Friday Transportation Seminars at Portland State University have been a tradition since 2000. You can join us online at 11:30 AM. All presentations are recorded and shared on the event page afterwards.
This presentation provides a framework for improving older pedestrian safety in regard to serious (fatal and incapacitating) crashes, using Oregon as a case study. Upon review of state and federal practices pertaining to older pedestrian safety, four years of crash data identified 112 older (≥ 65 years) pedestrian serious injury crashes. These data were explored for factors that might be addressed systemically using two methods. First, raw frequencies in the crash data were assessed to determine trends and crash-related factors that are overrepresented. Second, a random forest analysis is conducted to determine important variables for predicting older pedestrian serious injury crashes. Using these crash-related factors, a workshop was held with 18 local stakeholders and experts. As part of the workshop, key crash trends, potential causations, and potential countermeasures by priority of implementation were determined based on perspectives from workshop participants. Three key systemic solutions were identified to improve older pedestrian safety, including improving pedestrian visibility and illumination, implementing treatments for left-turns, and shortening pedestrian crossing distances across the state. The framework presented in the current study can be adopted by other agencies to systemically address a wide variety of safety concerns.
This research was presented at the 2022 annual meeting of the Transportation Research Board (TRB), in the "Translating Safety Research to Real-World Solutions" session.
KEY LEARNING OUTCOMES
- A framework for improving older pedestrian safety.
- Complementing traditional safety analyses with machine learning approaches.

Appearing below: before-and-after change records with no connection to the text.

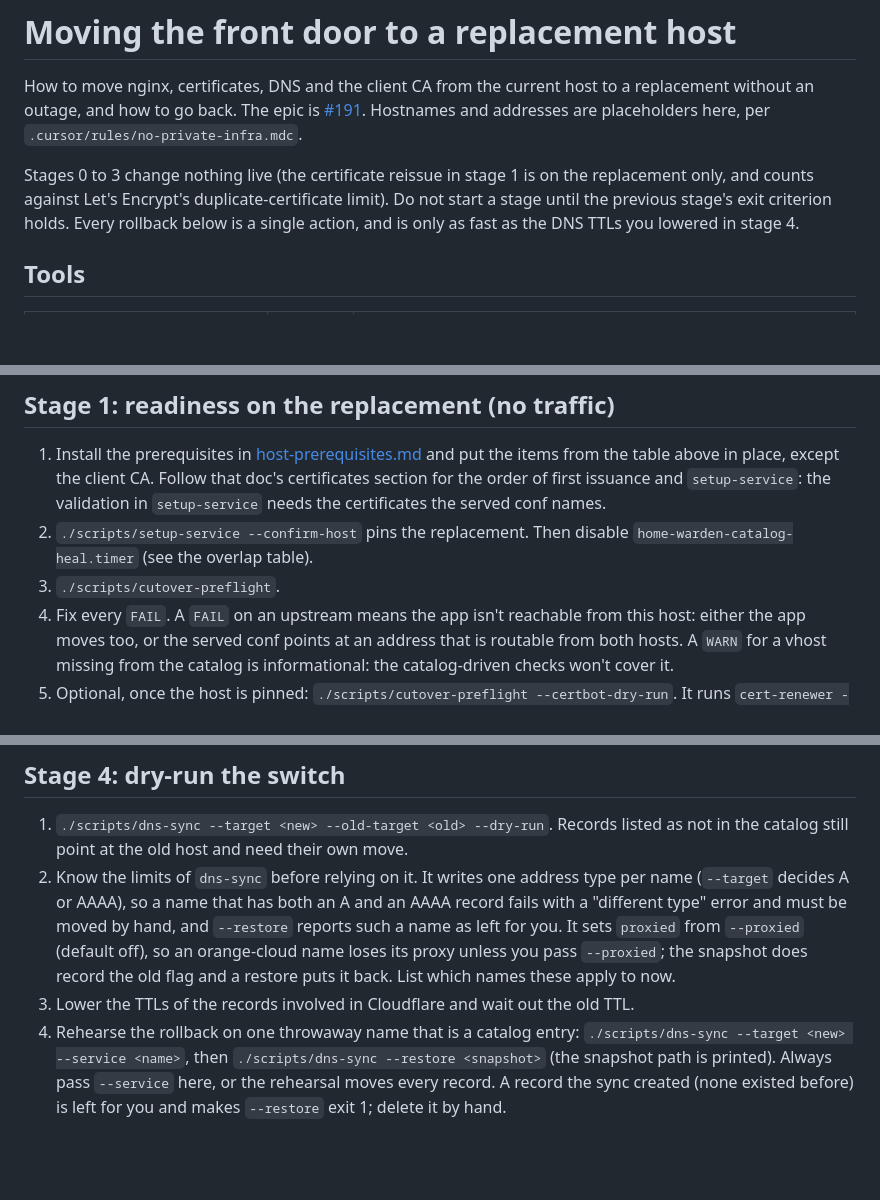
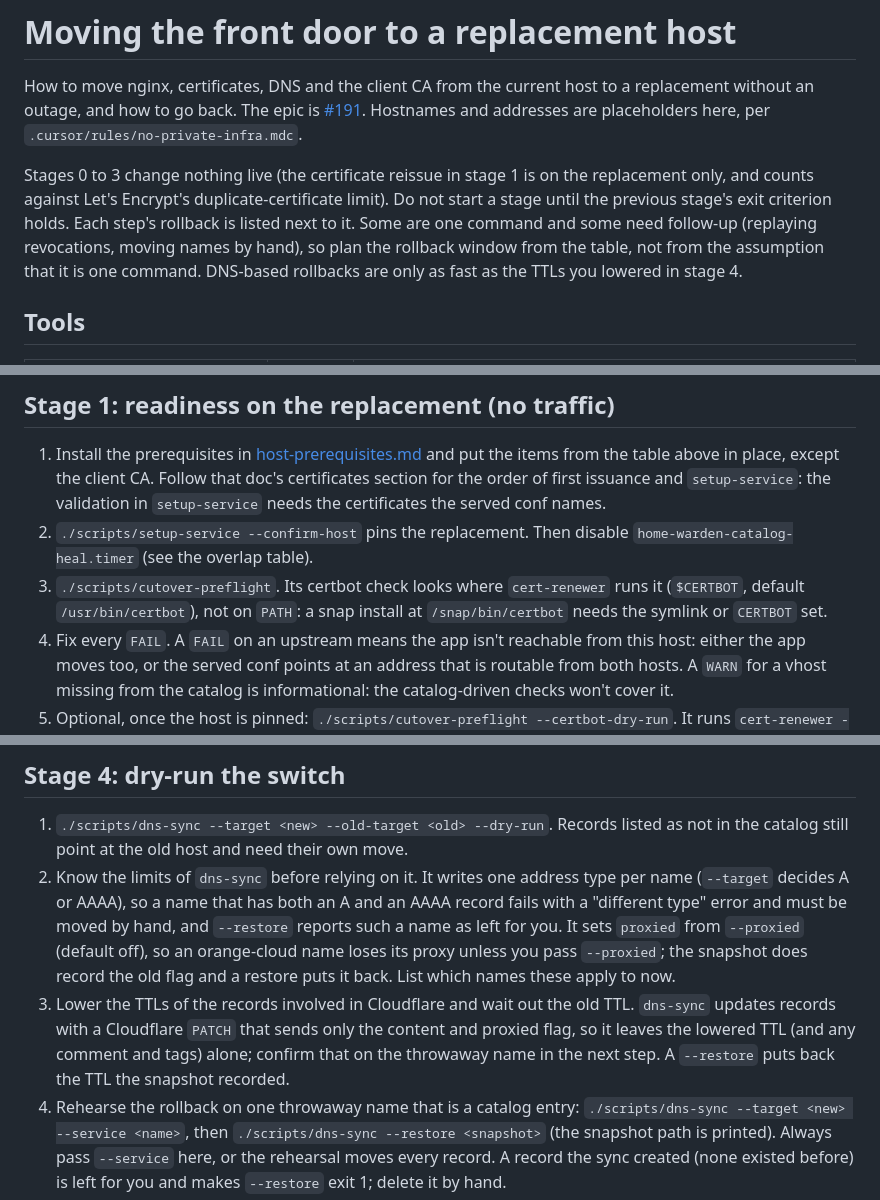
Before and after one commit to the-hcma/home-warden, a Markdown page: docs/host-migration.md, 3 parts joined by grey strips. Rendered like a GitHub page; blank space fills up the shorter version.

Commit message:
docs: TTL behaviour of dns-sync, rollback wording, certbot path (#186)

```diff
--- a/docs/host-migration.md
+++ b/docs/host-migration.md
@@ -2,7 +2,7 @@
 
 How to move nginx, certificates, DNS and the client CA from the current host to a replacement without an outage, and how to go back. The epic is [#191](https://github.com/the-hcma/home-warden/issues/191). Hostnames and addresses are placeholders here, per `.cursor/rules/no-private-infra.mdc`.
 
-Stages 0 to 3 change nothing live (the certificate reissue in stage 1 is on the replacement only, and counts against Let's Encrypt's duplicate-certificate limit). Do not start a stage until the previous stage's exit criterion holds. Every rollback below is a single action, and is only as fast as the DNS TTLs you lowered in stage 4.
+Stages 0 to 3 change nothing live (the certificate reissue in stage 1 is on the replacement only, and counts against Let's Encrypt's duplicate-certificate limit). Do not start a stage until the previous stage's exit criterion holds. Each step's rollback is listed next to it. Some are one command and some need follow-up (replaying revocations, moving names by hand), so plan the rollback window from the table, not from the assumption that it is one command. DNS-based rollbacks are only as fast as the TTLs you lowered in stage 4.
 
 ## Tools
 
@@ -52,7 +52,7 @@ Exit: green.
 
 1. Install the prerequisites in [host-prerequisites.md](./host-prerequisites.md) and put the items from the table above in place, except the client CA. Follow that doc's certificates section for the order of first issuance and `setup-service`: the validation in `setup-service` needs the certificates the served conf names.
 2. `./scripts/setup-service --confirm-host` pins the replacement. Then disable `home-warden-catalog-heal.timer` (see the overlap table).
-3. `./scripts/cutover-preflight`.
+3. `./scripts/cutover-preflight`. Its certbot check looks where `cert-renewer` runs it (`$CERTBOT`, default `/usr/bin/certbot`), not on `PATH`: a snap install at `/snap/bin/certbot` needs the symlink or `CERTBOT` set.
 4. Fix every `FAIL`. A `FAIL` on an upstream means the app isn't reachable from this host: either the app moves too, or the served conf points at an address that is routable from both hosts. A `WARN` for a vhost missing from the catalog is informational: the catalog-driven checks won't cover it.
 5. Optional, once the host is pinned: `./scripts/cutover-preflight --certbot-dry-run`. It runs `cert-renewer --dry-run`, which today moves an incomplete lineage (certificates copied in without their renewal config) aside before its dry run ([#199](https://github.com/the-hcma/home-warden/issues/199)). Don't use it on a host whose certificates you just copied in until that is fixed.
 
@@ -97,7 +97,7 @@ Exit: no differences.
 
 1. `./scripts/dns-sync --target <new> --old-target <old> --dry-run`. Records listed as not in the catalog still point at the old host and need their own move.
 2. Know the limits of `dns-sync` before relying on it. It writes one address type per name (`--target` decides A or AAAA), so a name that has both an A and an AAAA record fails with a "different type" error and must be moved by hand, and `--restore` reports such a name as left for you. It sets `proxied` from `--proxied` (default off), so an orange-cloud name loses its proxy unless you pass `--proxied`; the snapshot does record the old flag and a restore puts it back. List which names these apply to now.
-3. Lower the TTLs of the records involved in Cloudflare and wait out the old TTL.
+3. Lower the TTLs of the records involved in Cloudflare and wait out the old TTL. `dns-sync` updates records with a Cloudflare `PATCH` that sends only the content and proxied flag, so it leaves the lowered TTL (and any comment and tags) alone; confirm that on the throwaway name in the next step. A `--restore` puts back the TTL the snapshot recorded.
 4. Rehearse the rollback on one throwaway name that is a catalog entry: `./scripts/dns-sync --target <new> --service <name>`, then `./scripts/dns-sync --restore <snapshot>` (the snapshot path is printed). Always pass `--service` here, or the rehearsal moves every record. A record the sync created (none existed before) is left for you and makes `--restore` exit 1; delete it by hand.
 
 Exit: rollback rehearsed, time recorded.
```
Also changed, not shown: other parts of docs/host-migration.md (+1 -1 lines).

- Stakeholder and expert opinions on older pedestrian overrepresentations and potential solutions.
- Systemic solutions that can address older pedestrian safety, while also addressing safety for all pedestrians.
This 60-minute seminar is eligible for 1 hour of professional development credit for AICP (see our provider summary). We can provide an electronic attendance certificate for other types of certification maintenance.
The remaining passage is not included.